The Danish government is considering a law that will make it legal for a business to refuse payment in cash. They fear that cash payments represent “administrative and financial burdens” on firms and they should be allowed to insist on a card or electronic payment.
Denmark is already further down the road to a cashless society than we are in the UK. Apparently Denmark’s government has already stopped producing coins and notes and lots of bank branches don’t even hold cash. Of 5.6 million Danes, 2 million use Danske Bank’s mobile payment service already. Just about everyone has a debit card, it seems.
Cash does provide headaches for governments. Obviously there is an expense producing and maintaining physical cash money and keeping it in circulation. Coins are relatively durable but notes deteriorate much more quickly over time. And, needless to say, coins and notes can be counterfeited.
It’s easier to steal and hard to trace when it is stolen. And also, a black economy relies almost entirely on cash and governments are always keen to stamp out that sort of thing. A cashless country would be able to tackle tax avoidance much more effectively too.
And cash also represents a hassle and expense to anyone running a business. Cashing up, reconciling the tills and banking all take up time for a retail operation. Maybe not onerous, but time is money. Of course, card payments attract an expense on the flip side.

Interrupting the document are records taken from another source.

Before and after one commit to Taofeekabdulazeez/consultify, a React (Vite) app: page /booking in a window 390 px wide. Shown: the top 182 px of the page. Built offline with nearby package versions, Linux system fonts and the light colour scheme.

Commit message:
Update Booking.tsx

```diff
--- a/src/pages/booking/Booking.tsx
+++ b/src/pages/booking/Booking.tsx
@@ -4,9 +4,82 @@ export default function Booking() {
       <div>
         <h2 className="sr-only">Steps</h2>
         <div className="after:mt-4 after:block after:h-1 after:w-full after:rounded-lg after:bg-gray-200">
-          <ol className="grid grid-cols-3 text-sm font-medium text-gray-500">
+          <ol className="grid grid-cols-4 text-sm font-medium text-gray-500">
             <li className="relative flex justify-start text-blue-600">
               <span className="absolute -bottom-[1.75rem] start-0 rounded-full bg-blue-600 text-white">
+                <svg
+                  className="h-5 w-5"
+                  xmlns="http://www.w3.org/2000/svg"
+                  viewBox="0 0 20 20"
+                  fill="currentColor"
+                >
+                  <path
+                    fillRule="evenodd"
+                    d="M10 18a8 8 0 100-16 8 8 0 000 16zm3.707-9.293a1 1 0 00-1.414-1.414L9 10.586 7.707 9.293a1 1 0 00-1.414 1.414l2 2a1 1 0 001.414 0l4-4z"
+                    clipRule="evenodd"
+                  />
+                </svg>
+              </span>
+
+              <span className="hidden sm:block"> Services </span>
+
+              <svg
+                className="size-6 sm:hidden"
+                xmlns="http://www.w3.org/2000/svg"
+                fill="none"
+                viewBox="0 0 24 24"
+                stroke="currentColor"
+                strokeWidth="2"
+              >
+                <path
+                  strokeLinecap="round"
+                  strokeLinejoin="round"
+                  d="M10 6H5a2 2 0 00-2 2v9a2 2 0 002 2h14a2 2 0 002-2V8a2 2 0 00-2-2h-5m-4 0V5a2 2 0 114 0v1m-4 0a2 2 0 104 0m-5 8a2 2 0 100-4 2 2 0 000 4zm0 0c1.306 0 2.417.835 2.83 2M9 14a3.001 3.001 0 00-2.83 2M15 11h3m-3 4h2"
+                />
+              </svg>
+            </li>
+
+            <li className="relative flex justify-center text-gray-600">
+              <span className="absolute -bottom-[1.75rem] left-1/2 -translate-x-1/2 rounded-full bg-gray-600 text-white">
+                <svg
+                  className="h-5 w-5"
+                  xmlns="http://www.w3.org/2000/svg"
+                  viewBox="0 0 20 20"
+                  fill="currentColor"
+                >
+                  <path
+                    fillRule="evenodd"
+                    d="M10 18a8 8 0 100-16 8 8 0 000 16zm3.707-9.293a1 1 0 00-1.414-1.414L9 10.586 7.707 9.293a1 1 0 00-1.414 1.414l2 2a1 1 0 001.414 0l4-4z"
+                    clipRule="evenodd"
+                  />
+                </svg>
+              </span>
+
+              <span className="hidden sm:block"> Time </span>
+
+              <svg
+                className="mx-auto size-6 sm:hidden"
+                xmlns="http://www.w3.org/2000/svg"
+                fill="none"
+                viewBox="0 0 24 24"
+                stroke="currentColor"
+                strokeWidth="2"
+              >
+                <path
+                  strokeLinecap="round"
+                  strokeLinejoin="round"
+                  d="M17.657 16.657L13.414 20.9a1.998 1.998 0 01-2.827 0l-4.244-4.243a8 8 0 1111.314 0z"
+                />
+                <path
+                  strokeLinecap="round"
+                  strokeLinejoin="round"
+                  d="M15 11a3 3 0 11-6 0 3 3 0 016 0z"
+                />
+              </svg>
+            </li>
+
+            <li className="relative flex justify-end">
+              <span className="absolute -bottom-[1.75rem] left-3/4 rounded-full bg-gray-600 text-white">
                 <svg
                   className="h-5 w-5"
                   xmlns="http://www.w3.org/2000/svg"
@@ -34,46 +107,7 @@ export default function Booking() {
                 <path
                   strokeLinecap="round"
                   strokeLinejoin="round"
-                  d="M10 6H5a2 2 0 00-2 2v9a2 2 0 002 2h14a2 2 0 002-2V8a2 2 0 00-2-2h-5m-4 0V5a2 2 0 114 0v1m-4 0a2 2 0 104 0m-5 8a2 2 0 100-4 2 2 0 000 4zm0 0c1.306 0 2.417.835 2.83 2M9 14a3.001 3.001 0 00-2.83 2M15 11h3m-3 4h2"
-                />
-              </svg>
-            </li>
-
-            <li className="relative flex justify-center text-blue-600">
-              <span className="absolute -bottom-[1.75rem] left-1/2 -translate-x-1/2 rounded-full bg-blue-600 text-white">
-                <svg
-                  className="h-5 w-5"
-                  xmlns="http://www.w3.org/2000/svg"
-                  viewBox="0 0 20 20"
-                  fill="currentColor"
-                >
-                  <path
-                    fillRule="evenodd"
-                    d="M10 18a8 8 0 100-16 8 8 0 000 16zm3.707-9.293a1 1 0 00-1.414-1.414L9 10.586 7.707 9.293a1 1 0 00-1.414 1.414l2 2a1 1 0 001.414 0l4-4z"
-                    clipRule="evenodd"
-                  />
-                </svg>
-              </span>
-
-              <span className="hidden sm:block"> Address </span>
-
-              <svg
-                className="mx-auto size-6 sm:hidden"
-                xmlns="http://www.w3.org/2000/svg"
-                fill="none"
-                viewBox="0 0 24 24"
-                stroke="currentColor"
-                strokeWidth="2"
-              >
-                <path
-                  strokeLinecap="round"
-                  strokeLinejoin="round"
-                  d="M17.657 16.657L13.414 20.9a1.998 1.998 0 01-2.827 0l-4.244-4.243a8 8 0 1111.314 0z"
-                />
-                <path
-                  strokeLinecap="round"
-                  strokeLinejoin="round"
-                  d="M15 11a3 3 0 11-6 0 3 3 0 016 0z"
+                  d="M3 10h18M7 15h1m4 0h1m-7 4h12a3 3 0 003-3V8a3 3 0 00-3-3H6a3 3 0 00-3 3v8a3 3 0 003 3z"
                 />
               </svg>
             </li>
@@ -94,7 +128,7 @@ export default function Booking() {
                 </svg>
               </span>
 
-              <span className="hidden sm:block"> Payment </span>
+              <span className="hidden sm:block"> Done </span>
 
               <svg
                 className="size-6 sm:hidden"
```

A cashless society is quite difficult to imagine. But I think the biggest reason to resist it is romance. There is something very satisfactory about coins and notes. Cash is a certain and speedy transaction. Maybe I’m a bit old-fashioned, but I do get frustrated at the bar as card payments slow down the service.